In speaking with medical transcriptionists few topics become as heated as that of mandatory credentialing. There are those who view it as critically important, those who see it as long-term goal, and those who see it as a useless set of letters that have no impact on their ability to perform their job. Many see its use only if it translates to increased earnings or if required for gaining employment. A common argument is that the individual has transcribed for many years without a credential and their ability to maintain employment speaks more than a set of letters. While the argument makes a degree of sense, many professions require some form of profession credentialing/licensing. Imagine the nurse, lawyer, or physician pushing to remove their licensing requirement based on the fact that their education or past performance was evidence enough of their ability to practice. Would you trust these individuals or would you seek out those who were licensed/credentialed?

A valid area of discussion is that the MTSO does not see credentialing as critical as evidenced by their hiring policies. While it is true that many QA and education positions require the CMT, this is not a universal standard. In fact one can legitimately argue that a fully-credentialed educational program is a rarity more than a standard. Even fewer companies absolutely require the RMT/CMT to transcribe with most simply using terms such as “preferred” in reference to credentialing. Interestingly this is the area where an immediate impact can be most easily realized.

In my opinion mandatory credentialing will have a positive ripple effect throughout the profession that trickles down to each level. With mandatory credentialing, the MT will need an ever-increasing core body of knowledge in order to meet the certification requirements. The additional knowledge set will require the ACCP approval program to increase their minimum standards so that every student graduating from an approved program will have the necessary skill set to pass the RMT before beginning work in their profession. In turn this will make it harder for the predatory education programs to sustain their current poor practice of failing to educate individuals to an acceptable level. The MTSO who ultimately hires these credentialed professionals will be able to offer their clients a higher level of quality than can be given with the current workforce. This to me is a win-win-win with everyone benefiting throughout the process.

Med-Line School will be holding its next credentialing preparation in October. You can register now for only $60. This continues to be the lowest cost in the industry. 

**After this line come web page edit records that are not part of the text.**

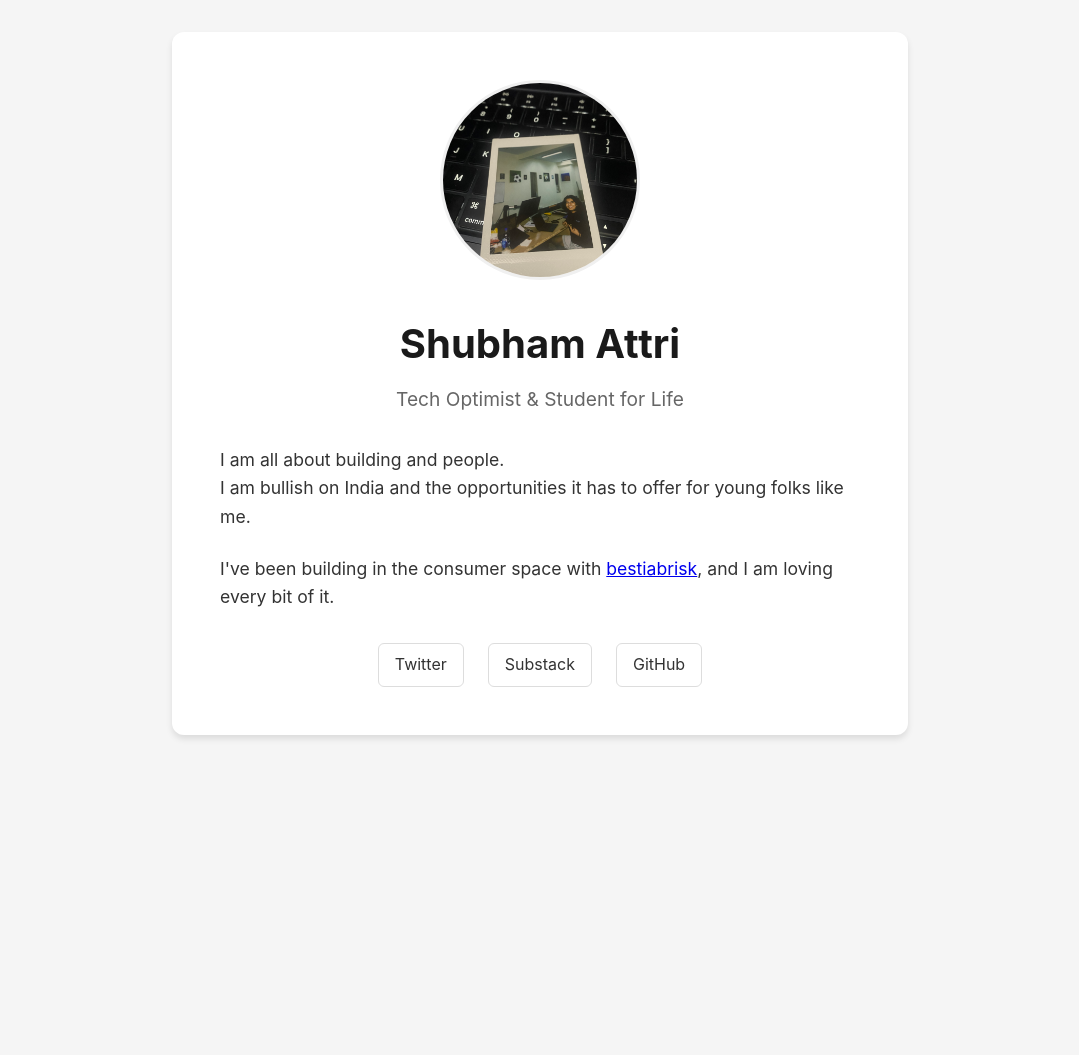
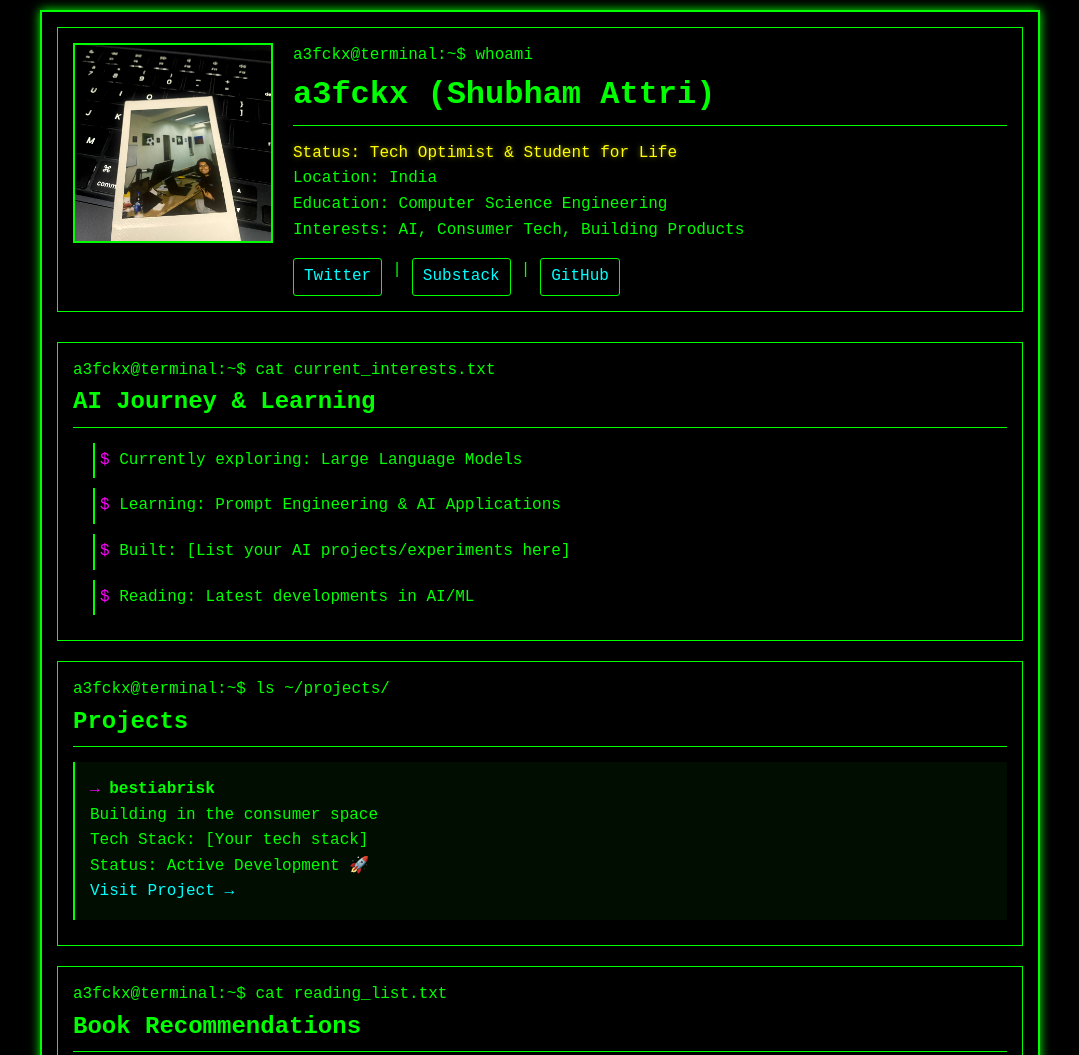
Before and after one commit to shubham-attri/attri-shubham, a plain HTML site: page index.html in a window 1280 px wide. Shown: the top 1055 px of the page, without its empty margins (100-1179 px from the left). Before the commit the page ends 800 px from the top, so only its background shows below. Drawn offline with Linux system fonts and the light colour scheme.

Commit message:
updating website

```diff
--- a/index.html
+++ b/index.html
@@ -3,124 +3,283 @@
 <head>
     <meta charset="UTF-8">
     <meta name="viewport" content="width=device-width, initial-scale=1.0">
-    <title>Shubham Attri - Tech Optimist</title>
+    <title>a3fckx@terminal:~$</title>
     <style>
         * {
+            box-sizing: border-box;
             margin: 0;
             padding: 0;
-            box-sizing: border-box;
-            font-family: 'Inter', -apple-system, BlinkMacSystemFont, 'Segoe UI', Roboto, sans-serif;
         }
 
         body {
+            background-color: #000;
+            color: #00ff00;
+            font-family: 'Courier New', monospace;
             line-height: 1.6;
-            color: #333;
-            max-width: 800px;
-            margin: 0 auto;
-            padding: 2rem;
-            background-color: #f5f5f5;
+            margin: 0;
+            padding: 10px;
         }
 
-        .container {
-            background-color: white;
-            padding: 3rem;
-            border-radius: 12px;
-            box-shadow: 0 4px 6px rgba(0, 0, 0, 0.1);
+        .terminal {
+            max-width: 1000px;
+            margin: 0 auto;
+            padding: 15px;
+            background: #000;
+            border: 2px solid #00ff00;
+            box-shadow: 0 0 10px #00ff00;
         }
 
-        .profile {
-            text-align: center;
-            margin-bottom: 2rem;
+        .header {
+            display: flex;
+            gap: 20px;
+            margin-bottom: 30px;
+            padding: 15px;
+            border: 1px solid #00ff00;
+            flex-wrap: wrap;
         }
 
-        .profile img {
+        .profile-left {
+            flex: 0 0 auto;
+            position: relative;
             width: 200px;
             height: 200px;
-            border-radius: 50%;
-            object-fit: cover;
-            margin-bottom: 1.5rem;
-            border: 3px solid #f0f0f0;
         }
 
-        h1 {
-            color: #1a1a1a;
-            margin-bottom: 0.5rem;
-            font-size: 2.5rem;
+        .pixelated-img {
+            width: 100%;
+            height: 100%;
+            object-fit: cover;
+            image-rendering: pixelated;
+            image-rendering: -moz-crisp-edges;
+            image-rendering: -webkit-optimize-contrast;
+            image-rendering: crisp-edges;
+            filter: contrast(1.2) brightness(1.1);
+            border: 2px solid #00ff00;
+            background: #000;
+            position: relative;
         }
 
-        .subtitle {
-            color: #666;
-            font-size: 1.2rem;
-            margin-bottom: 2rem;
+        .pixelated-img::after {
+            content: '';
+            position: absolute;
+            top: 0;
+            left: 0;
+            right: 0;
+            bottom: 0;
+            background: linear-gradient(
+                45deg,
+                rgba(0,255,0,0.1) 25%,
+                transparent 25%,
+                transparent 75%,
+                rgba(0,255,0,0.1) 75%
+            );
+            background-size: 4px 4px;
+            pointer-events: none;
         }
 
-        p {
-            margin-bottom: 1.5rem;
-            font-size: 1.1rem;
+        .profile-right {
+            flex: 1;
+            min-width: 280px;
+        }
+
+        .cursor {
+            animation: blink 1s infinite;
+            display: inline-block;
+        }
+
+        @keyframes blink {
+            50% { opacity: 0; }
+        }
+
+        h1, h2 {
+            color: #00ff00;
+            border-bottom: 1px solid #00ff00;
+            padding-bottom: 5px;
+            margin-bottom: 15px;
+        }
+
+        a {
+            color: #00ffff;
+            text-decoration: none;
+            transition: all 0.3s ease;
+        }
+
+        a:hover {
+            text-decoration: underline;
+            color: #ff00ff;
+            text-shadow: 0 0 5px #ff00ff;
+        }
+
+        .prompt::before {
+            content: "a3fckx@terminal:~$ ";
+            color: #00ff00;
+        }
+
+        .section {
+            margin: 20px 0;
+            padding: 15px;
+            border: 1px solid #00ff00;
+        }
+
+        .project {
+            margin: 10px 0;
+            padding: 15px;
+            border-left: 2px solid #00ff00;
+            background: rgba(0,255,0,0.05);
+        }
+
+        .project::before {
+            content: "→ ";
+            color: #ff00ff;
+        }
+
+        .status {
+            color: #ffff00;
+            text-shadow: 0 0 5px rgba(255,255,0,0.5);
+        }
+
+        ul {
+            list-style-type: none;
+            padding-left: 20px;
+        }
+
+        ul li {
+            margin: 10px 0;
+            padding: 5px;
+            border-left: 2px solid #00ff00;
+        }
+
+        ul li::before {
+            content: "$ ";
+            color: #ff00ff;
+        }
+
+        .book {
+            margin: 10px 0;
+            padding-left: 20px;
+            color: #00ffff;
         }
 
         .social-links {
+            margin-top: 15px;
             display: flex;
-            justify-content: center;
-            gap: 1.5rem;
-            margin-top: 2rem;
+            gap: 10px;
+            flex-wrap: wrap;
         }
 
         .social-links a {
-            color: #333;
-            text-decoration: none;
-            padding: 0.5rem 1rem;
-            border: 1px solid #ddd;
-            border-radius: 6px;
-            transition: all 0.3s ease;
+            padding: 5px 10px;
+            border: 1px solid #00ff00;
+            border-radius: 3px;
         }
 
-        .social-links a:hover {
-            background-color: #f0f0f0;
-            transform: translateY(-2px);
-        }
-
-        @media (max-width: 600px) {
-            body {
-                padding: 1rem;
+        @media (max-width: 768px) {
+            .header {
+                flex-direction: column;
+                align-items: center;
+                text-align: center;
             }
 
-            .container {
-                padding: 1.5rem;
-            }
-
-            .profile img {
+            .profile-left {
                 width: 150px;
                 height: 150px;
             }
 
+            .section {
+                padding: 10px;
+            }
+
+            .social-links {
+                justify-content: center;
+            }
+        }
+
+        @media (max-width: 480px) {
+            body {
+                padding: 5px;
+            }
+
+            .terminal {
+                padding: 10px;
+            }
+
+            .profile-left {
+                width: 120px;
+                height: 120px;
+            }
+
             h1 {
-                font-size: 2rem;
+                font-size: 1.5em;
+            }
+
+            .section {
+                margin: 10px 0;
             }
         }
     </style>
 </head>
 <body>
-    <div class="container">
-        <div class="profile">
-            <img src="Shubham Building.jpg" alt="Shubham Attri">
-            <h1>Shubham Attri</h1>
-            <div class="subtitle">Tech Optimist & Student for Life</div>
+    <div class="terminal">
+        <div class="header">
+            <div class="profile-left">
+                <img src="Shubham Building.jpg" alt="a3fckx" class="pixelated-img">
+            </div>
+            <div class="profile-right">
+                <div class="prompt">whoami</div>
+                <h1>a3fckx (Shubham Attri)</h1>
+                <p class="status">Status: Tech Optimist & Student for Life</p>
+                <p>Location: India</p>
+                <p>Education: Computer Science Engineering</p>
+                <p>Interests: AI, Consumer Tech, Building Products</p>
+                <div class="social-links">
+                    <a href="https://x.com/A3fckx" target="_blank" rel="noopener noreferrer">Twitter</a> |
+                    <a href="https://shubhamattri.substack.com/" target="_blank" rel="noopener noreferrer">Substack</a> |
+                    <a href="https://github.com/shubham-attri" target="_blank" rel="noopener noreferrer">GitHub</a>
+                </div>
+            </div>
         </div>
 
-        <p>
-            I am all about building and people.<br> I am bullish on India and the opportunities it has to offer for young folks like me.
-        </p>
+        <div class="section">
+            <div class="prompt">cat current_interests.txt</div>
+            <h2>AI Journey & Learning</h2>
+            <ul>
+                <li>Currently exploring: Large Language Models</li>
+                <li>Learning: Prompt Engineering & AI Applications</li>
+                <li>Built: [List your AI projects/experiments here]</li>
+                <li>Reading: Latest developments in AI/ML</li>
+            </ul>
+        </div>
 
-        <p>
-            I've been building in the consumer space with <a href="https://bestiabrisk.com/" target="_blank">bestiabrisk</a>, and I am loving every bit of it.
-        </p>
+        <div class="section">
+            <div class="prompt">ls ~/projects/</div>
+            <h2>Projects</h2>
+            <div class="project">
+                <strong>bestiabrisk</strong>
+                <p>Building in the consumer space</p>
+                <p>Tech Stack: [Your tech stack]</p>
+                <p>Status: Active Development 🚀</p>
+                <a href="https://bestiabrisk.com/" target="_blank" rel="noopener noreferrer">Visit Project →</a>
+            </div>
+            <!-- Add more projects here -->
+        </div>
 
-        <div class="social-links">
-            <a href="https://x.com/A3fckx" target="_blank">Twitter</a>
-            <a href="https://shubhamattri.substack.com/" target="_blank">Substack</a>
-            <a href="https://github.com/shubham-attri" target="_blank">GitHub</a>
+        <div class="section">
+            <div class="prompt">cat reading_list.txt</div>
+            <h2>Book Recommendations</h2>
+            <div class="book">
+                <p>1. [Book Title] - Author</p>
+                <p>   Key takeaway: Brief description</p>
+            </div>
+            <!-- Add more books -->
         </div>
+
+        <div class="section">
+            <div class="prompt">cat note.txt</div>
+            <h2>Personal Note</h2>
+            <p>I am all about building and people. Bullish on India and the opportunities it has to offer for young folks like me.</p>
+        </div>
+
+        <div class="prompt">_<span class="cursor">█</span></div>
     </div>
 </body>
 </html>
```
Also changed, not shown: .obsidian/core-plugins.json, .obsidian/workspace.json, 1 other file.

We would appreciate if you could share this with any uncredentialed MTs you know and considering joining one of these groups if you are uncredentialed. We still have some room in the upcoming class. 

Together we can all continue the drive towards having every MT credentialed. Learn more here.